EXERCISE DESCRIPTION: The result should be every line in the data below that carries the string "Housing".

++++

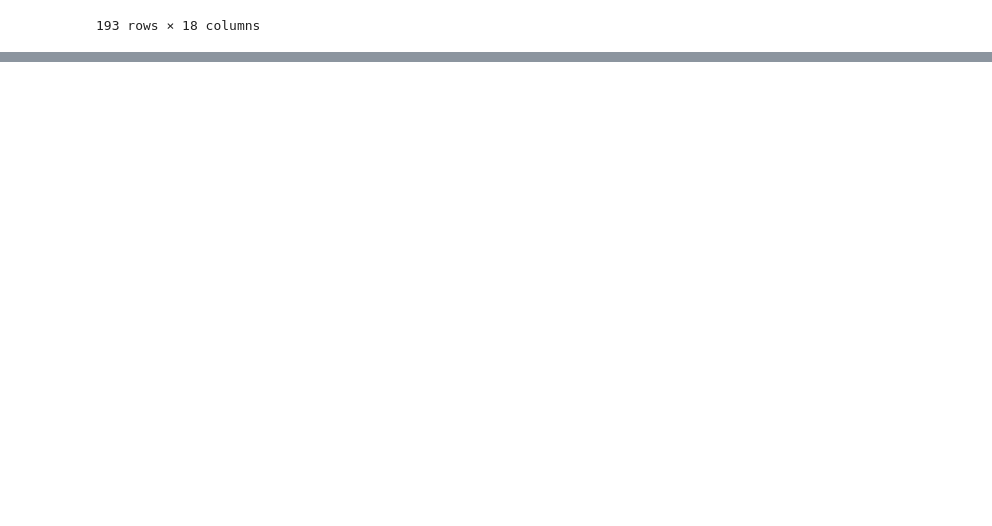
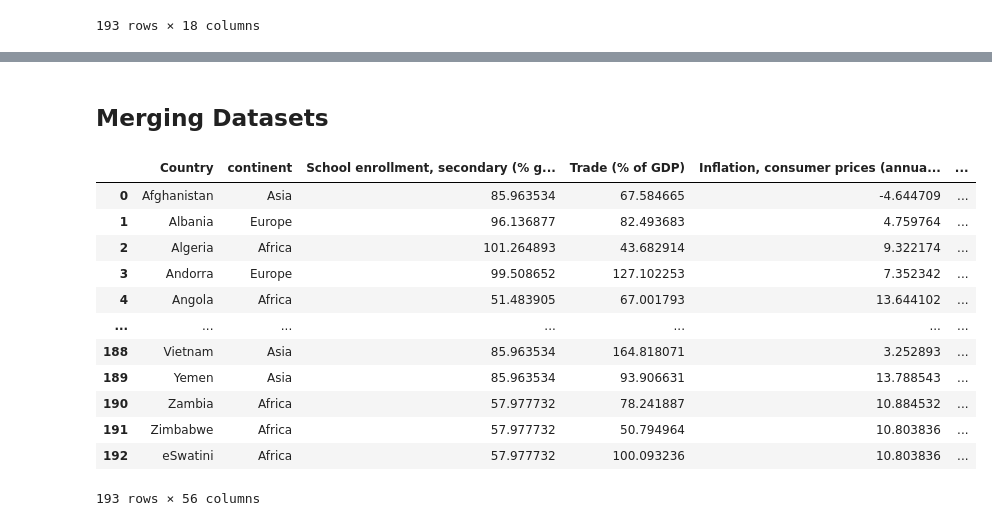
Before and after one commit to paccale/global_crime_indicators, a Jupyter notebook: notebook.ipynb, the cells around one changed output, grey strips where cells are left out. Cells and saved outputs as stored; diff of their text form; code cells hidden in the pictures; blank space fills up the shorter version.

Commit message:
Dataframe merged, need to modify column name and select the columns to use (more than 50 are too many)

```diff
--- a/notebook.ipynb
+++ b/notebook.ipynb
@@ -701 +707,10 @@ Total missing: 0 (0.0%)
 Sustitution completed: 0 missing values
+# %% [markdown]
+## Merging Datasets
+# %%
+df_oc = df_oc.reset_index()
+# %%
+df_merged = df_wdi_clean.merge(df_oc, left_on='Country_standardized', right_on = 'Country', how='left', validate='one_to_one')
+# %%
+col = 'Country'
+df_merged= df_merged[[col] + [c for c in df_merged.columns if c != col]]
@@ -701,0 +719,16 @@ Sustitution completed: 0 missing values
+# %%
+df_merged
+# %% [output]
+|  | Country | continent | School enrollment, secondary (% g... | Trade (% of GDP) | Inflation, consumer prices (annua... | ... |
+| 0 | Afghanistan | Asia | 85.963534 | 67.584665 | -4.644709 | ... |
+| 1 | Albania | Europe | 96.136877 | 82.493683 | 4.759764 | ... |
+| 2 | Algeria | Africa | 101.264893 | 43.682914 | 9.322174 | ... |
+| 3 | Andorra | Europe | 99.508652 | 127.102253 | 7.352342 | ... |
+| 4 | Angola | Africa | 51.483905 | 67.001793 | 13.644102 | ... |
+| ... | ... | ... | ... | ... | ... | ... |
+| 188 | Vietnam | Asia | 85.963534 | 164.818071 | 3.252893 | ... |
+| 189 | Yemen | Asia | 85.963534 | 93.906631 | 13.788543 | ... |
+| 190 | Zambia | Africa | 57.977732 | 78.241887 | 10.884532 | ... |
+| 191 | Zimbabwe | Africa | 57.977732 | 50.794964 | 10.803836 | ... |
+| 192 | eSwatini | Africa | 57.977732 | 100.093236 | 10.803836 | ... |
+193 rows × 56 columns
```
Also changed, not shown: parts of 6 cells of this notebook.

++++

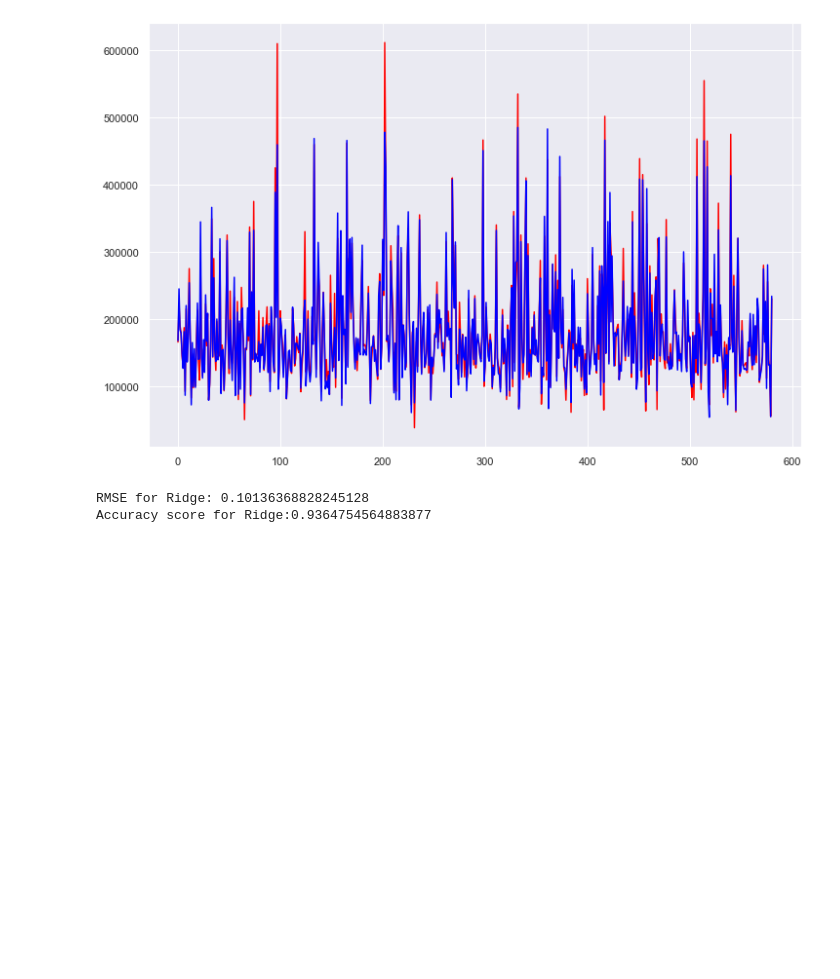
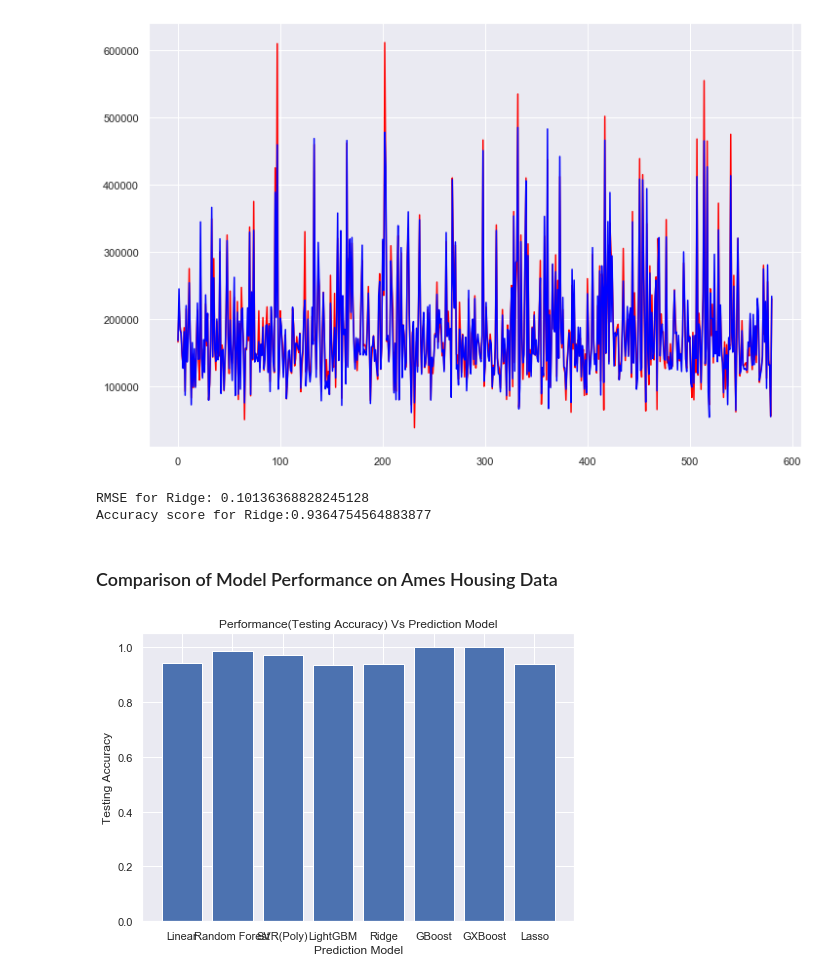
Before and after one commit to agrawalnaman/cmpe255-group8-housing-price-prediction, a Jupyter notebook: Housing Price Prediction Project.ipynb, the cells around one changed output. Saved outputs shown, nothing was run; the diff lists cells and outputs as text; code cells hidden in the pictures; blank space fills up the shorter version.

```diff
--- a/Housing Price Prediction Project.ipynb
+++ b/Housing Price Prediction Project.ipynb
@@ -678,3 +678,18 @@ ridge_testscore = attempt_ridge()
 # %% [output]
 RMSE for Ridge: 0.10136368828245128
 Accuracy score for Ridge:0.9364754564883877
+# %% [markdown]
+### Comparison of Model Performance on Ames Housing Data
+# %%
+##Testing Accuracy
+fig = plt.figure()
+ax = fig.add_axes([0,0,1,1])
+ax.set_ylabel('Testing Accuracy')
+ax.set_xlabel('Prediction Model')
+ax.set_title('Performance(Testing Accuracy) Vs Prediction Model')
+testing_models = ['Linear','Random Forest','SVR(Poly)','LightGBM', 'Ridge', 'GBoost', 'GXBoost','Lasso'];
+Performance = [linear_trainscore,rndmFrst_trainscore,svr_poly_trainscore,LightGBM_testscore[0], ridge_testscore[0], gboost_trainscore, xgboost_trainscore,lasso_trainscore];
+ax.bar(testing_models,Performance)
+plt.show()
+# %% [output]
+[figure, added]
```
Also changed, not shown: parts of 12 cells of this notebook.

++++

RESULT FOR THIS TASK:
Before and after one commit to agrawalnaman/cmpe255-group8-housing-price-prediction, a Jupyter notebook: Housing Price Prediction Project.ipynb, the cells around one changed output. Saved outputs shown, nothing was run; the diff lists cells and outputs as text; code cells hidden in the pictures; blank space fills up the shorter version.
--- a/Housing Price Prediction Project.ipynb
+++ b/Housing Price Prediction Project.ipynb
+### Comparison of Model Performance on Ames Housing Data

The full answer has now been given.